• _Directions for this task_
Every line of the entries below that includes "sans" belongs in the answer, copied as written.

Front-end code change data:
*****
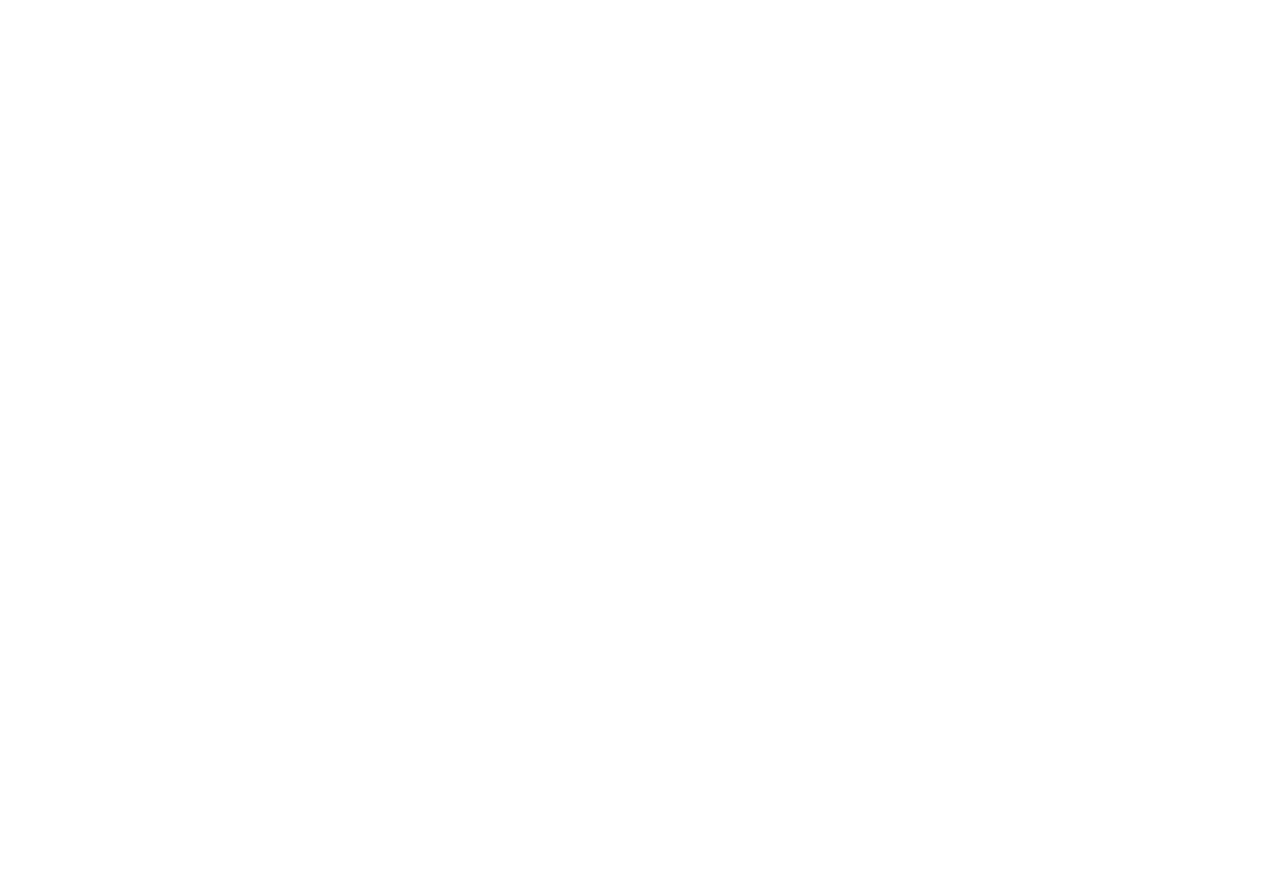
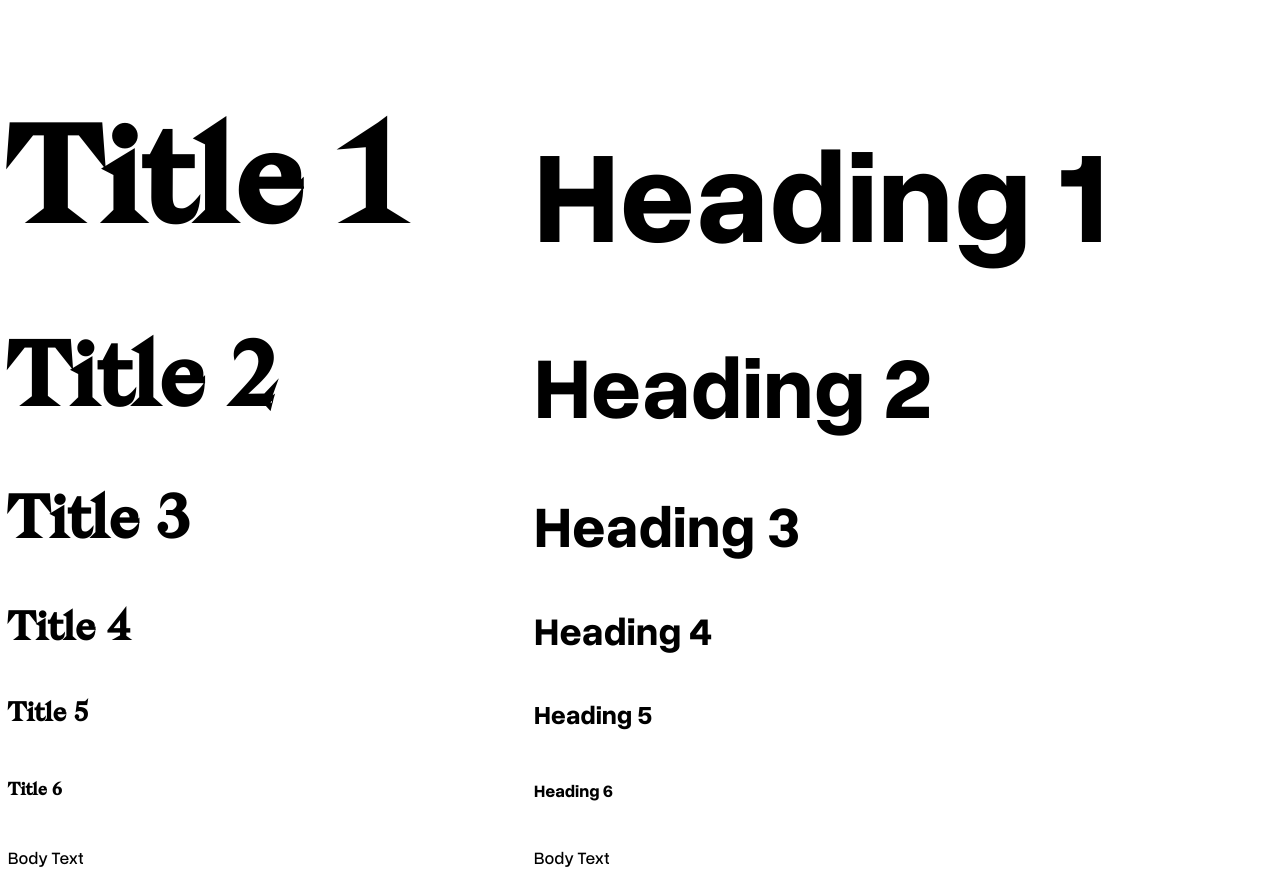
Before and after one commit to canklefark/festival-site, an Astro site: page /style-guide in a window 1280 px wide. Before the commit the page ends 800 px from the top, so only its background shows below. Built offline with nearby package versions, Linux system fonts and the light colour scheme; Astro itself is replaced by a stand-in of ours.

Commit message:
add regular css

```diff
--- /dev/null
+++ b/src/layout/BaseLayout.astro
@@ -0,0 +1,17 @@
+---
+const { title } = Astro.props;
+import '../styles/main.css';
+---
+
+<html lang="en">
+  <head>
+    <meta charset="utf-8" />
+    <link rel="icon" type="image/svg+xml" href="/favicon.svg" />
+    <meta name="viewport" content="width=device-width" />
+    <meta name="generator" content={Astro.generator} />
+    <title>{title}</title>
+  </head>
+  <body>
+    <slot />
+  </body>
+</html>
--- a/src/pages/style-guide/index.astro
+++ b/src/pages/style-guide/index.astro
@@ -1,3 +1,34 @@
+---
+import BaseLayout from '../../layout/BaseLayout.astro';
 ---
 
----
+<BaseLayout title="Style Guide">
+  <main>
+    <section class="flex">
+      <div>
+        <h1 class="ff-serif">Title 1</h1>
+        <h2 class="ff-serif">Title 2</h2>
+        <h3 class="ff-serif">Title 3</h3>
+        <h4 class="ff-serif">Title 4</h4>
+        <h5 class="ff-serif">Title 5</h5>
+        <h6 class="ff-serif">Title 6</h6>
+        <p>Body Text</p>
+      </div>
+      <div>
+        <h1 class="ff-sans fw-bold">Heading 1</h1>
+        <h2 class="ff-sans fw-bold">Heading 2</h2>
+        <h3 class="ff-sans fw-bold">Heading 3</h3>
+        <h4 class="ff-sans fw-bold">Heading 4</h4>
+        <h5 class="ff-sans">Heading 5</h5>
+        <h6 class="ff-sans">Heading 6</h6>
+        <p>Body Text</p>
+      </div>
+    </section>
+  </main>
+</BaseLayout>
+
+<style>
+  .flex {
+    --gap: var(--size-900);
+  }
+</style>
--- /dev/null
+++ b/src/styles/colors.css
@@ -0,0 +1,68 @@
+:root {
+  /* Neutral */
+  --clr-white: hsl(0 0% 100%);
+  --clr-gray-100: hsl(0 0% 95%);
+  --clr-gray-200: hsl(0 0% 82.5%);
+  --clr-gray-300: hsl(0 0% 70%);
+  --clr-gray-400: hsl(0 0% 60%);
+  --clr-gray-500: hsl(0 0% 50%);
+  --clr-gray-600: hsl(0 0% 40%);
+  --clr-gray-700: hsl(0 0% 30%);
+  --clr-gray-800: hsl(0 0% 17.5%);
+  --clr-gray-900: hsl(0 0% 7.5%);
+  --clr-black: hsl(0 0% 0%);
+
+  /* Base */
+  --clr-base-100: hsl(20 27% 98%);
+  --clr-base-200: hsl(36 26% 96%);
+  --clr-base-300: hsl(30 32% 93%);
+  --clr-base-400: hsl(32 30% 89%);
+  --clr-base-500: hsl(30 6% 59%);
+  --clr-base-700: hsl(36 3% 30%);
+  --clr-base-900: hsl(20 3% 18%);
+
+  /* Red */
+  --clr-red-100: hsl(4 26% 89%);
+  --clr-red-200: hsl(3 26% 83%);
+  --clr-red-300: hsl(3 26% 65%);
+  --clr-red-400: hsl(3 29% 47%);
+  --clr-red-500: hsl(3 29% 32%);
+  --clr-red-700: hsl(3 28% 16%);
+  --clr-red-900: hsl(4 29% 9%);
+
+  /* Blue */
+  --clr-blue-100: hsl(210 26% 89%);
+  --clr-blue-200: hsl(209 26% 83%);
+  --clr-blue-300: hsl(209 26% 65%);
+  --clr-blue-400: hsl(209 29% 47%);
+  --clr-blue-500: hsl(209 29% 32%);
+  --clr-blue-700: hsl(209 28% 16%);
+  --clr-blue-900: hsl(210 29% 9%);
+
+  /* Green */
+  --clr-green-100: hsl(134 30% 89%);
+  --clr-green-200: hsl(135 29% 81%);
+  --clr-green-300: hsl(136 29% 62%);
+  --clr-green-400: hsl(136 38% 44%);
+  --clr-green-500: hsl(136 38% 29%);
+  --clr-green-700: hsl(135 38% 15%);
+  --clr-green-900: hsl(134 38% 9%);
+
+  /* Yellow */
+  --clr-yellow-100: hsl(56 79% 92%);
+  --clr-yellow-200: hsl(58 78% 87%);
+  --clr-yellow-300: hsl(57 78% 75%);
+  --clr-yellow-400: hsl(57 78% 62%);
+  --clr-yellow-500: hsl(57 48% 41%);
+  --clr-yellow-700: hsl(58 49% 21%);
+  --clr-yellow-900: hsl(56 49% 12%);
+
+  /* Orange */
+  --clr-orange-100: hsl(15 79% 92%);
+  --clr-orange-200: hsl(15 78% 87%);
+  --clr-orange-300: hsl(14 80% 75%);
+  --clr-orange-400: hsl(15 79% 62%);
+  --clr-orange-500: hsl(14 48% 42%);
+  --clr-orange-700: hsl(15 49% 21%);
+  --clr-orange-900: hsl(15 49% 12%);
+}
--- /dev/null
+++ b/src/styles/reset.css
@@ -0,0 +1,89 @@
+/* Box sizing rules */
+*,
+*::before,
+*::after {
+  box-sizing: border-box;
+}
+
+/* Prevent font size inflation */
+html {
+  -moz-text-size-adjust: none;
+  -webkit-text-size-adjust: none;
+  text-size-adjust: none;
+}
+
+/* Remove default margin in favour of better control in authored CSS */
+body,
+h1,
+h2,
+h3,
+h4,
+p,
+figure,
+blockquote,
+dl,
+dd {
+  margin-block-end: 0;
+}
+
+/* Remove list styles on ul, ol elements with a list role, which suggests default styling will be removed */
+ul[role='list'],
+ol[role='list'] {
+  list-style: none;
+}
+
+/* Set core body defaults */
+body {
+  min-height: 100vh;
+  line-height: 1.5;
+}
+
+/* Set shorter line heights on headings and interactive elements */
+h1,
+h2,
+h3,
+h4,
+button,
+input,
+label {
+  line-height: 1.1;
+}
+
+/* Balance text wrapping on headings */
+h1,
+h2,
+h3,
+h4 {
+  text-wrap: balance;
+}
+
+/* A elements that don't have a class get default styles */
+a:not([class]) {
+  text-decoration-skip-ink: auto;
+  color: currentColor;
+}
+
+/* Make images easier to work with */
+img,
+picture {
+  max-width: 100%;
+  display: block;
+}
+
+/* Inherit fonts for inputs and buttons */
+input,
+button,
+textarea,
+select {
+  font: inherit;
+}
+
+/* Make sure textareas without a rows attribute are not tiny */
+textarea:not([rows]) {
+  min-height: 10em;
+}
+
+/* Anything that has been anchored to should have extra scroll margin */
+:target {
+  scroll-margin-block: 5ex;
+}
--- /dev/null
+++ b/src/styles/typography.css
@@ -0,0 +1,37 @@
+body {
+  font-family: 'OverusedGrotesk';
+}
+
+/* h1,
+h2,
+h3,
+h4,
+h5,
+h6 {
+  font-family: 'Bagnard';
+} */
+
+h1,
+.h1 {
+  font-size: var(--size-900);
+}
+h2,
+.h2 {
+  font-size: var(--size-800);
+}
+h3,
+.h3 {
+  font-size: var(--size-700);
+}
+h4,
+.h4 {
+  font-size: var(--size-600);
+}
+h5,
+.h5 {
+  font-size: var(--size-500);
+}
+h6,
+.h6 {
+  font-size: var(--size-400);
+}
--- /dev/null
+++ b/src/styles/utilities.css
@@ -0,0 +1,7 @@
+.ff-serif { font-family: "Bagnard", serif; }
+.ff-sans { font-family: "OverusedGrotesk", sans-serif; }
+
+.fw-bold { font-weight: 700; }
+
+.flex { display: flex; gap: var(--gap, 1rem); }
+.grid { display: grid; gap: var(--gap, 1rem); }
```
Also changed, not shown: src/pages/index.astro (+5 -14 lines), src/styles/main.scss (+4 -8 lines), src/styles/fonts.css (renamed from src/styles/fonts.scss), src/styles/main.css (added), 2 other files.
*****
• _Exercise result_
+        <h1 class="ff-sans fw-bold">Heading 1</h1>
+        <h2 class="ff-sans fw-bold">Heading 2</h2>
+        <h3 class="ff-sans fw-bold">Heading 3</h3>
+        <h4 class="ff-sans fw-bold">Heading 4</h4>
+        <h5 class="ff-sans">Heading 5</h5>
+        <h6 class="ff-sans">Heading 6</h6>
+.ff-sans { font-family: "OverusedGrotesk", sans-serif; }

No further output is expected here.